Berlin is one of my favorite cities in the world, and certainly in Europe. I think for Europe, Madrid and Berlin are in a running for first in my heart! One of the things I love about Berlin is the clash of old east and west, which is found in the architecture, the food, the people, the politics… everything! That’s precisely the reason I’m so anxious to visit Istanbul as well; to see firsthand the intermingling of the Roman and Ottoman empires over the years, and the visual feast that this conflict has bestowed upon the city.
But this is about Berlin. Completed in 2004, the Holocaust Memorial, also known as the Memorial to the Murdered Jews of Europe, is an ominous site to behold. It’s a bizarre experience, and while there, wandering amongst the stelae (the concrete slabs), you find yourself trying to figure out the symbolism. What does it mean? What’s the significance? C’mon, I’m a reasonably smart guy, and I don’t get it!
Looking it up in Wikipedia though, you soon realize that this is entirely the point.

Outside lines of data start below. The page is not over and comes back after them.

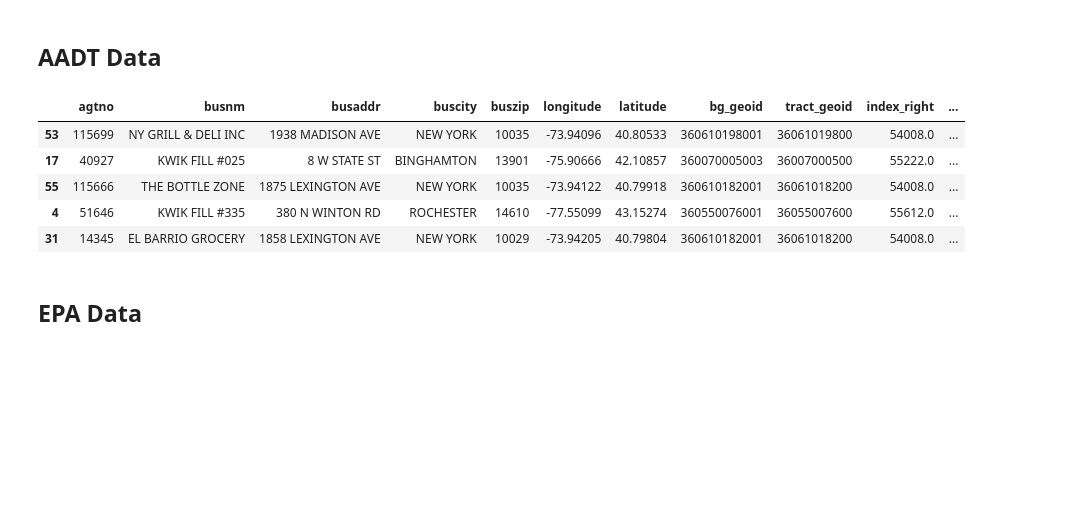
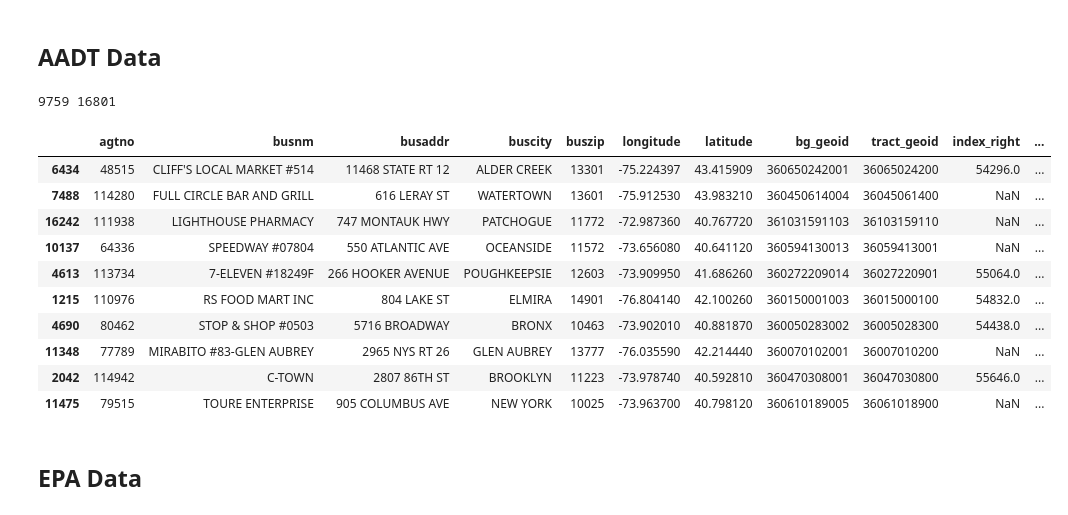
Before and after one commit to Ransommac13/mads_milestone_two, a Jupyter notebook: notebooks/variable_id.ipynb, the cells around one changed output. Cells and saved outputs as stored; diff of their text form; code cells hidden in the pictures; blank space fills up the shorter version.

```diff
--- a/notebooks/variable_id.ipynb
+++ b/notebooks/variable_id.ipynb
@@ -24,6 +24,7 @@ import pyarrow as pa
 import pyarrow.parquet as pq
 # %%
 pd.set_option('display.max_columns', None)
+pd.set_option('display.max_colwidth', None)
 # %% [markdown]
 ## Lottery and Sales Data (for reference when merging)
 # %%
@@ -106,20 +142,30 @@ wac_df.sample(2)
 # %% [markdown]
 ## AADT Data
 # %%
+#aadt_file_path = Path(".").resolve().parent / "data/interim/external/merged_with_loc/data_aadt_2025.parquet"
+
+#aadt_pq = pq.ParquetFile(aadt_file_path)
+#aadt_first_100_rows = next(aadt_pq.iter_batches(batch_size=100))
+#aadt_df = pa.Table.from_batches([aadt_first_100_rows]).to_pandas()
+
 aadt_file_path = Path(".").resolve().parent / "data/interim/external/merged_with_loc/data_aadt_2025.parquet"
-
-aadt_pq = pq.ParquetFile(aadt_file_path)
-aadt_first_100_rows = next(aadt_pq.iter_batches(batch_size=100))
-aadt_df = pa.Table.from_batches([aadt_first_100_rows]).to_pandas()
+aadt_df = pd.read_parquet(str(aadt_file_path))
 # %%
-aadt_df.sample(5)
+print(aadt_df['aadt_count'].isna().sum(), len(aadt_df))
+aadt_df.sample(10)
 # %% [output]
+9759 16801
 |  | agtno | busnm | busaddr | buscity | buszip | longitude | latitude | bg_geoid | tract_geoid | index_right | ... |
-| 53 | 115699 | NY GRILL & DELI INC | 1938 MADISON AVE | NEW YORK | 10035 | -73.94096 | 40.80533 | 360610198001 | 36061019800 | 54008.0 | ... |
-| 17 | 40927 | KWIK FILL #025 | 8 W STATE ST | BINGHAMTON | 13901 | -75.90666 | 42.10857 | 360070005003 | 36007000500 | 55222.0 | ... |
-| 55 | 115666 | THE BOTTLE ZONE | 1875 LEXINGTON AVE | NEW YORK | 10035 | -73.94122 | 40.79918 | 360610182001 | 36061018200 | 54008.0 | ... |
-| 4 | 51646 | KWIK FILL #335 | 380 N WINTON RD | ROCHESTER | 14610 | -77.55099 | 43.15274 | 360550076001 | 36055007600 | 55612.0 | ... |
-| 31 | 14345 | EL BARRIO GROCERY | 1858 LEXINGTON AVE | NEW YORK | 10029 | -73.94205 | 40.79804 | 360610182001 | 36061018200 | 54008.0 | ... |
+| 6434 | 48515 | CLIFF'S LOCAL MARKET #514 | 11468 STATE RT 12 | ALDER CREEK | 13301 | -75.224397 | 43.415909 | 360650242001 | 36065024200 | 54296.0 | ... |
+| 7488 | 114280 | FULL CIRCLE BAR AND GRILL | 616 LERAY ST | WATERTOWN | 13601 | -75.912530 | 43.983210 | 360450614004 | 36045061400 | NaN | ... |
+| 16242 | 111938 | LIGHTHOUSE PHARMACY | 747 MONTAUK HWY | PATCHOGUE | 11772 | -72.987360 | 40.767720 | 361031591103 | 36103159110 | NaN | ... |
+| 10137 | 64336 | SPEEDWAY #07804 | 550 ATLANTIC AVE | OCEANSIDE | 11572 | -73.656080 | 40.641120 | 360594130013 | 36059413001 | NaN | ... |
+| 4613 | 113734 | 7-ELEVEN #18249F | 266 HOOKER AVENUE | POUGHKEEPSIE | 12603 | -73.909950 | 41.686260 | 360272209014 | 36027220901 | 55064.0 | ... |
+| 1215 | 110976 | RS FOOD MART INC | 804 LAKE ST | ELMIRA | 14901 | -76.804140 | 42.100260 | 360150001003 | 36015000100 | 54832.0 | ... |
+| 4690 | 80462 | STOP & SHOP #0503 | 5716 BROADWAY | BRONX | 10463 | -73.902010 | 40.881870 | 360050283002 | 36005028300 | 54438.0 | ... |
+| 11348 | 77789 | MIRABITO #83-GLEN AUBREY | 2965 NYS RT 26 | GLEN AUBREY | 13777 | -76.035590 | 42.214440 | 360070102001 | 36007010200 | NaN | ... |
+| 2042 | 114942 | C-TOWN | 2807 86TH ST | BROOKLYN | 11223 | -73.978740 | 40.592810 | 360470308001 | 36047030800 | 55646.0 | ... |
+| 11475 | 79515 | TOURE ENTERPRISE | 905 COLUMBUS AVE | NEW YORK | 10025 | -73.963700 | 40.798120 | 360610189005 | 36061018900 | NaN | ... |
 # %% [markdown]
 ## EPA Data
 # %%
```
Also changed, not shown: parts of 15 cells of this notebook.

From the wiki entry: “According to [architect] Eisenman’s project text, the stelae are designed to produce an uneasy, confusing atmosphere, and the whole sculpture aims to represent a supposedly ordered system that has lost touch with human reason.” I’d suggest that he has succeeded.
The structure is somewhat difficult to photograph as well. Ignoring the people mingling around that you may want to avoid, there are tall buildings, uninteresting trees, and the ever-present construction cranes dotting the Berlin skyline. The concrete slabs are a dull grey, and of course the mid-day sun doesn’t help. I spent quite a bit of time wandering the labyrinth, and only took away a few frames. This is one of them.
In recent entries where I’ve used Nik Software’s Silver Efex Pro 2, some readers have asked if I’d post a preset. I have only one preset that I saved some time ago that’s the basis for nearly every B&W image I’ve posted here, but keep in mind that this is meant to just be a starting point. For each image, I’ll start with this and usually adjust the shadows, almost always add a few control points to darken or lighten specific parts of the image. I’ll usually randomize the border and occasionally adjust the size (I don’t like that it crops in on the image so much; I wish the filter cropped just as much as was needed then added a white border, instead of slapping the white on top of my photo), and then finally adjust the grain. The preset has the Grain per pixel set to 500, which is the highest (smoothest) setting; I will dial it back to get the “grain” feel that I want for any particular photo.
So, this is more a starting point than a preset, but since you’ve asked for it, here you go. Click here to download my Silver Efex Pro 2 preset for free!